___ DATASET CONTENT

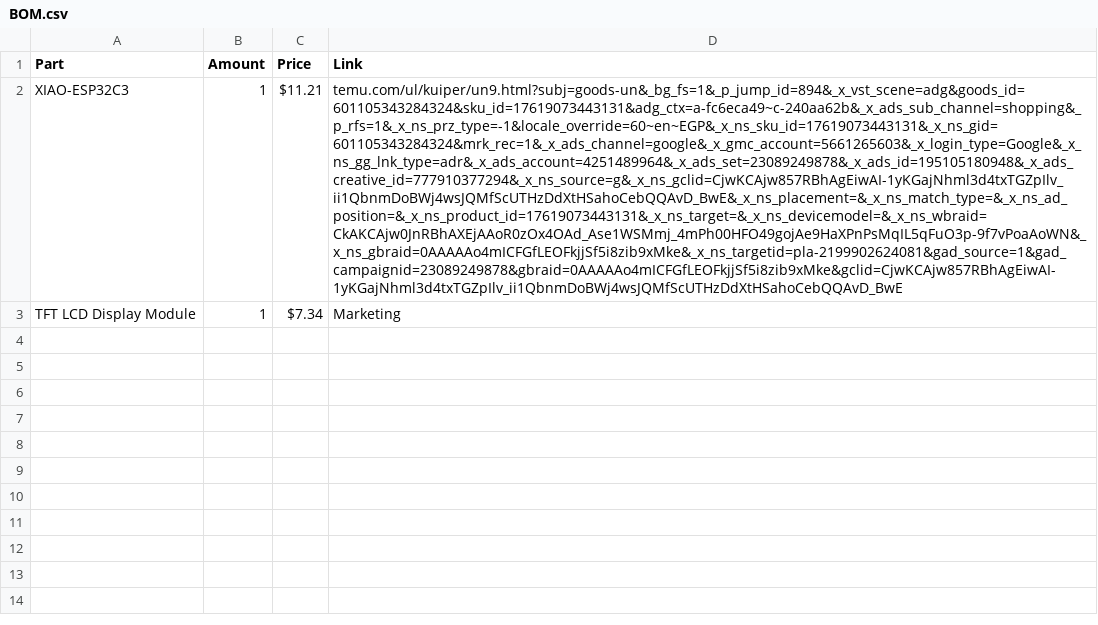
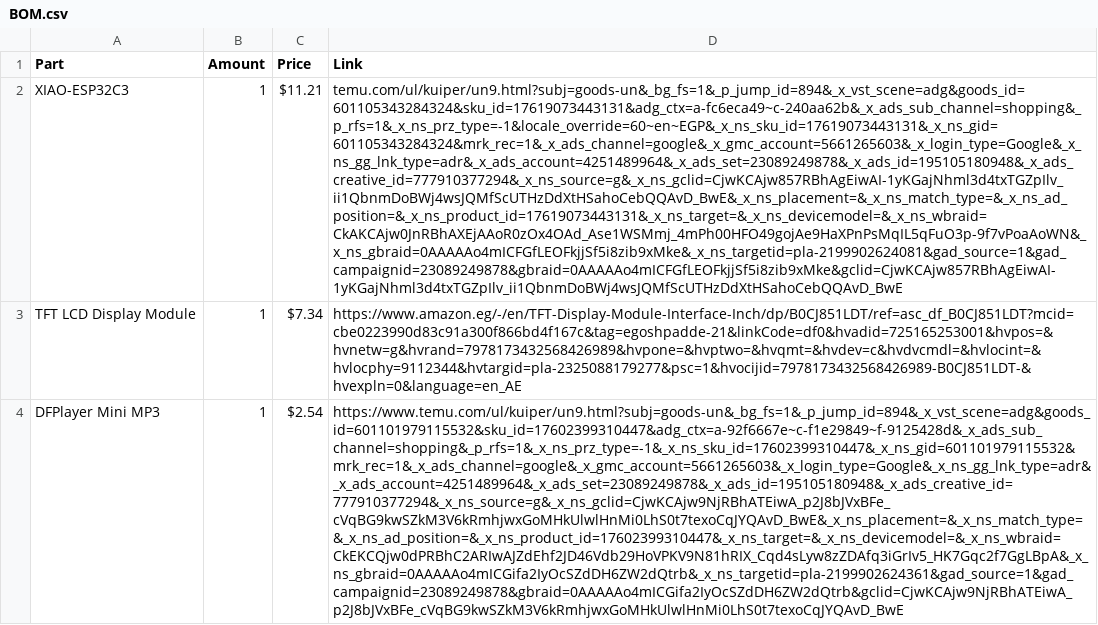
Before and after one commit to Ka6667/DUCKY, a CSV file: BOM.csv, drawn as a sheet; only a part is shown; the diff covers the shown part only; the diff names each change by its address in the sheet, - before the commit and + after, or states it on an @@ line.

Commit message:
Update BOM.csv

```diff
--- a/BOM.csv
+++ b/BOM.csv
-D3 (Link): Marketing
+D3 (Link): https://www.amazon.eg/-/en/TFT-Display-Module-Interface-Inch/dp/B0CJ851LDT/ref=asc_df_B0CJ851LDT?mcid=cbe0223990d83c91a300f866bd4f167c&tag=egoshpadde-21&linkCode=df0&hvadid=725165253001&hvpos=&hvnetw=g&hvrand=7978173432568426989&hvpone=&hvptwo=&hvqmt=&hvdev=c&hvdvcmdl=&hvlocint=&hvlocphy=9112344&hvtargid=pla-2325088179277&psc=1&hvocijid=7978173432568426989-B0CJ851LDT-&hvexpln=0&language=en_AE
+row 4: DFPlayer Mini MP3 | 1 | $2.54 | https://www.temu.com/ul/kuiper/un9.html?subj=goods-un&_bg_fs=1&_p_jump_id=894&_x_vst_scene=adg&goods_id=601101979115532&sku_id=17602399310447&adg_ctx=a-92f6667e~c-f1e29849~f-9125428d&_x_ads_sub_channel=shopping&_p_rfs=1&_x_ns_prz_type=-1&_x_ns_sku_id=17602399310447&_x_ns_gid=601101979115532&mrk_rec=1&_x_ads_channel=google&_x_gmc_account=5661265603&_x_login_type=Google&_x_ns_gg_lnk_type=adr&_x_ads_account=4251489964&_x_ads_set=23089249878&_x_ads_id=195105180948&_x_ads_creative_id=777910377294&_x_ns_source=g&_x_ns_gclid=CjwKCAjw9NjRBhATEiwA_p2J8bJVxBFe_cVqBG9kwSZkM3V6kRmhjwxGoMHkUlwlHnMi0LhS0t7texoCqJYQAvD_BwE&_x_ns_placement=&_x_ns_match_type=&_x_ns_ad_position=&_x_ns_product_id=17602399310447&_x_ns_target=&_x_ns_devicemodel=&_x_ns_wbraid=CkEKCQjw0dPRBhC2ARIwAJZdEhf2JD46Vdb29HoVPKV9N81hRIX_Cqd4sLyw8zZDAfq3iGrIv5_HK7Gqc2f7GgLBpA&_x_ns_gbraid=0AAAAAo4mICGifa2IyOcSZdDH6ZW2dQtrb&_x_ns_targetid=pla-2199902624361&gad_source=1&gad_campaignid=23089249878&gbraid=0AAAAAo4mICGifa2IyOcSZdDH6ZW2dQtrb&gclid=CjwKCAjw9NjRBhATEiwA_p2J8bJVxBFe_cVqBG9kwSZkM3V6kRmhjwxGoMHkUlwlHnMi0LhS0t7texoCqJYQAvD_BwE
```
Also changed, not shown: 6 added rows elsewhere in this file.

______

EXERCISE: When the entries above show the word "file" in a line, copy that line out.

OUTPUT OF THE TASK:
Before and after one commit to Ka6667/DUCKY, a CSV file: BOM.csv, drawn as a sheet; only a part is shown; the diff covers the shown part only; the diff names each change by its address in the sheet, - before the commit and + after, or states it on an @@ line.
Also changed, not shown: 6 added rows elsewhere in this file.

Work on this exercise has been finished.